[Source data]
============

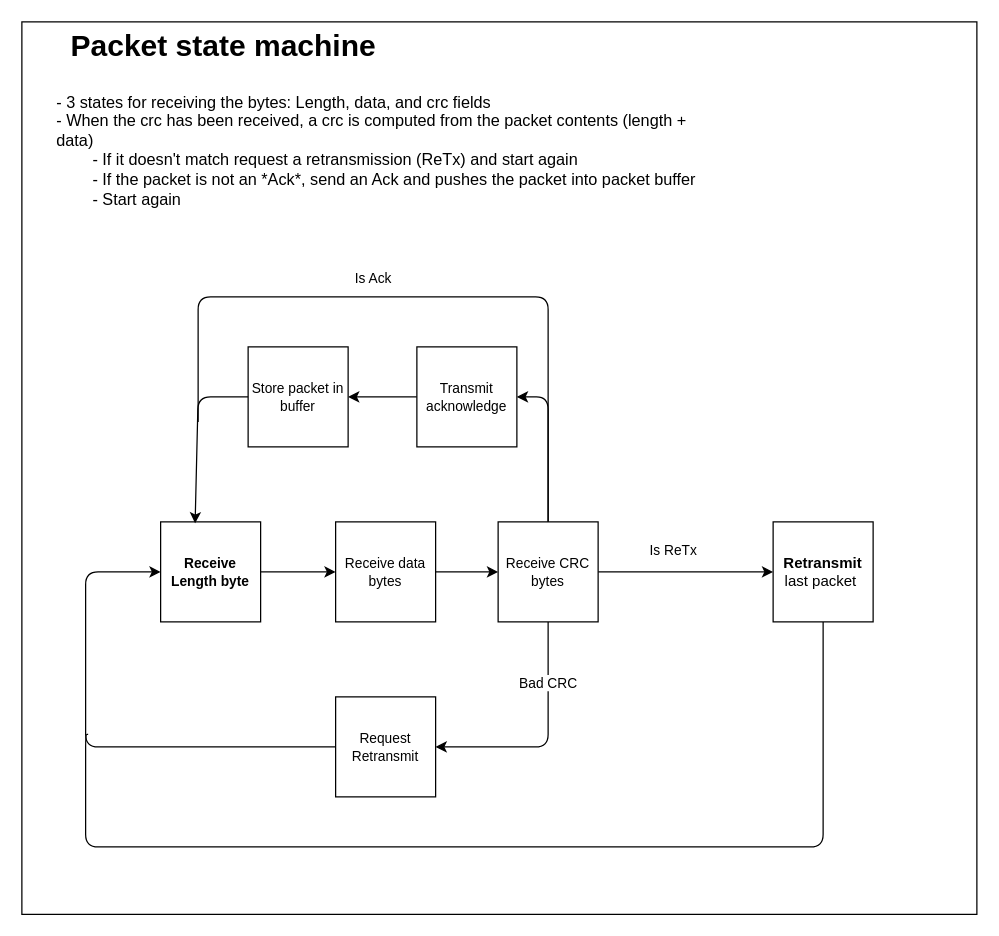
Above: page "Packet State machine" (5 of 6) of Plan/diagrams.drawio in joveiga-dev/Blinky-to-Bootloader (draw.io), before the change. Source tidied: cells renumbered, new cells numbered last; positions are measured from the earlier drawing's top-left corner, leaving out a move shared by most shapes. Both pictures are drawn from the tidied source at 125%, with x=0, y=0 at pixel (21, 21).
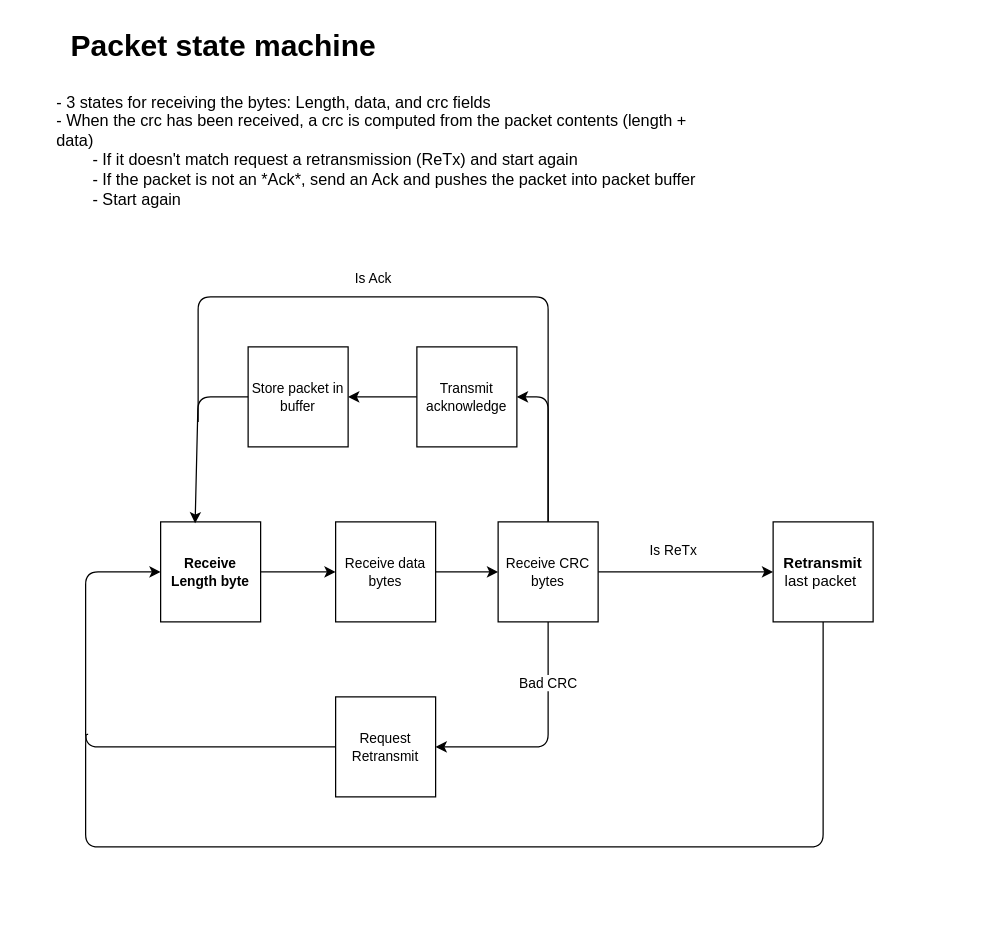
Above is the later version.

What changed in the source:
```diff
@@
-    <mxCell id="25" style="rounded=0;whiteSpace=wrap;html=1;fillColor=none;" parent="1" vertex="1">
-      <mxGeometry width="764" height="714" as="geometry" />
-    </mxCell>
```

============

• **Work order**:
Reproduce every record above exactly, omitting the pictures.

• **Response to this task**:
Above: page "Packet State machine" (5 of 6) of Plan/diagrams.drawio in joveiga-dev/Blinky-to-Bootloader (draw.io), before the change. Source tidied: cells renumbered, new cells numbered last; positions are measured from the earlier drawing's top-left corner, leaving out a move shared by most shapes. Both pictures are drawn from the tidied source at 125%, with x=0, y=0 at pixel (21, 21).
Above is the later version.

What changed in the source:
```diff
@@
-    <mxCell id="25" style="rounded=0;whiteSpace=wrap;html=1;fillColor=none;" parent="1" vertex="1">
-      <mxGeometry width="764" height="714" as="geometry" />
-    </mxCell>
```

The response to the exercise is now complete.